> Given entries:
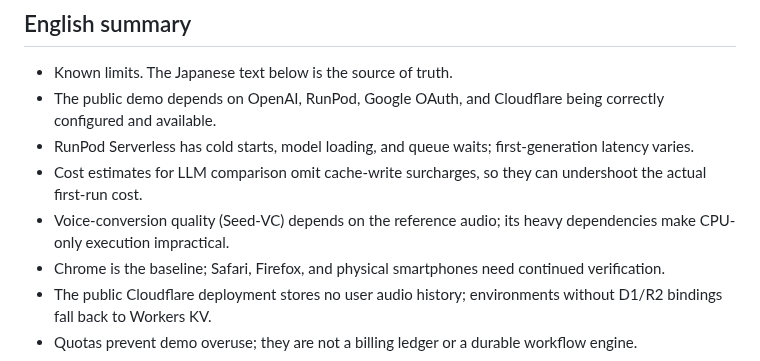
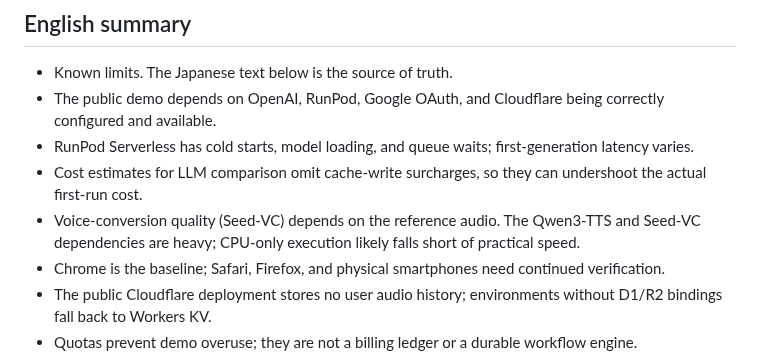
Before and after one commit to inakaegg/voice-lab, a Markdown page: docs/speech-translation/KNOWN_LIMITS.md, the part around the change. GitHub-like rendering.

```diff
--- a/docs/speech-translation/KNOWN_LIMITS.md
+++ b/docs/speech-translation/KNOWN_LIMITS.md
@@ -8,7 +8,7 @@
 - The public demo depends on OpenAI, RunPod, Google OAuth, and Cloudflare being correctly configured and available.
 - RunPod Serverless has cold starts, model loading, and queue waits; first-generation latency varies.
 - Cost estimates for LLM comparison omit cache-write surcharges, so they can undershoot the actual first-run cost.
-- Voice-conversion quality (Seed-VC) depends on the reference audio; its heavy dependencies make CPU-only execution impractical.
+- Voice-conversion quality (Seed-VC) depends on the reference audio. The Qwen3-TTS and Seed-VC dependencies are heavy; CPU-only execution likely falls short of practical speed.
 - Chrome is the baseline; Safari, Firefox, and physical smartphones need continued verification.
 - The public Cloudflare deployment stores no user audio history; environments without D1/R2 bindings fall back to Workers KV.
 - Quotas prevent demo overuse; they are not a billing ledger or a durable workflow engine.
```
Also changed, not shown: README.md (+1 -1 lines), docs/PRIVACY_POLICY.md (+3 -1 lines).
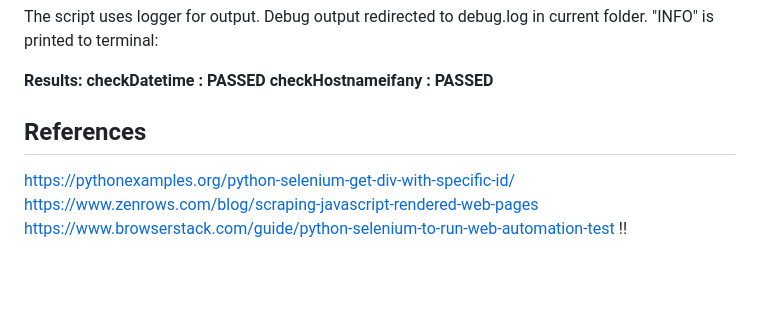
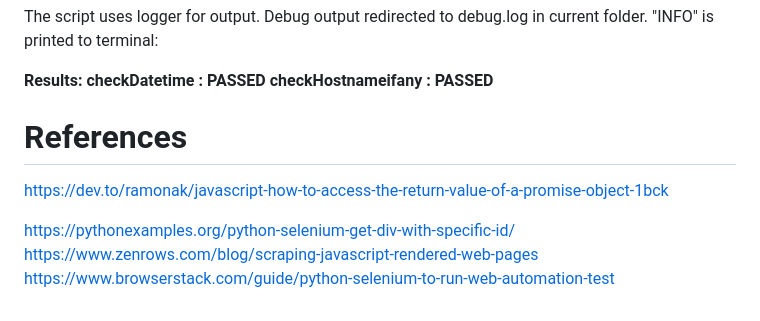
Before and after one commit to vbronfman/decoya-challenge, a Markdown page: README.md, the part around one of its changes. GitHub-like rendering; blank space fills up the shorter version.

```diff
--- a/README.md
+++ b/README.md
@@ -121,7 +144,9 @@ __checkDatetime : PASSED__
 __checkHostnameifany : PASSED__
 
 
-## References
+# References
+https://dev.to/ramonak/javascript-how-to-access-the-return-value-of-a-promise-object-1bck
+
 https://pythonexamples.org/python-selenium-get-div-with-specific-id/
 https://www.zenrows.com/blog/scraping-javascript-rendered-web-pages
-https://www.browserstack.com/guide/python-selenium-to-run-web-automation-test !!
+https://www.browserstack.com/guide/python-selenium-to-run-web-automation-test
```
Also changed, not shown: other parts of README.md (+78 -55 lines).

> What you have to do: In your copy, include no pictures, but set down every record exactly.

> Response to this task:
Before and after one commit to inakaegg/voice-lab, a Markdown page: docs/speech-translation/KNOWN_LIMITS.md, the part around the change. GitHub-like rendering.

```diff
--- a/docs/speech-translation/KNOWN_LIMITS.md
+++ b/docs/speech-translation/KNOWN_LIMITS.md
@@ -8,7 +8,7 @@
 - The public demo depends on OpenAI, RunPod, Google OAuth, and Cloudflare being correctly configured and available.
 - RunPod Serverless has cold starts, model loading, and queue waits; first-generation latency varies.
 - Cost estimates for LLM comparison omit cache-write surcharges, so they can undershoot the actual first-run cost.
-- Voice-conversion quality (Seed-VC) depends on the reference audio; its heavy dependencies make CPU-only execution impractical.
+- Voice-conversion quality (Seed-VC) depends on the reference audio. The Qwen3-TTS and Seed-VC dependencies are heavy; CPU-only execution likely falls short of practical speed.
 - Chrome is the baseline; Safari, Firefox, and physical smartphones need continued verification.
 - The public Cloudflare deployment stores no user audio history; environments without D1/R2 bindings fall back to Workers KV.
 - Quotas prevent demo overuse; they are not a billing ledger or a durable workflow engine.
```
Also changed, not shown: README.md (+1 -1 lines), docs/PRIVACY_POLICY.md (+3 -1 lines).
Before and after one commit to vbronfman/decoya-challenge, a Markdown page: README.md, the part around one of its changes. GitHub-like rendering; blank space fills up the shorter version.

```diff
--- a/README.md
+++ b/README.md
@@ -121,7 +144,9 @@ __checkDatetime : PASSED__
 __checkHostnameifany : PASSED__
 
 
-## References
+# References
+https://dev.to/ramonak/javascript-how-to-access-the-return-value-of-a-promise-object-1bck
+
 https://pythonexamples.org/python-selenium-get-div-with-specific-id/
 https://www.zenrows.com/blog/scraping-javascript-rendered-web-pages
-https://www.browserstack.com/guide/python-selenium-to-run-web-automation-test !!
+https://www.browserstack.com/guide/python-selenium-to-run-web-automation-test
```
Also changed, not shown: other parts of README.md (+78 -55 lines).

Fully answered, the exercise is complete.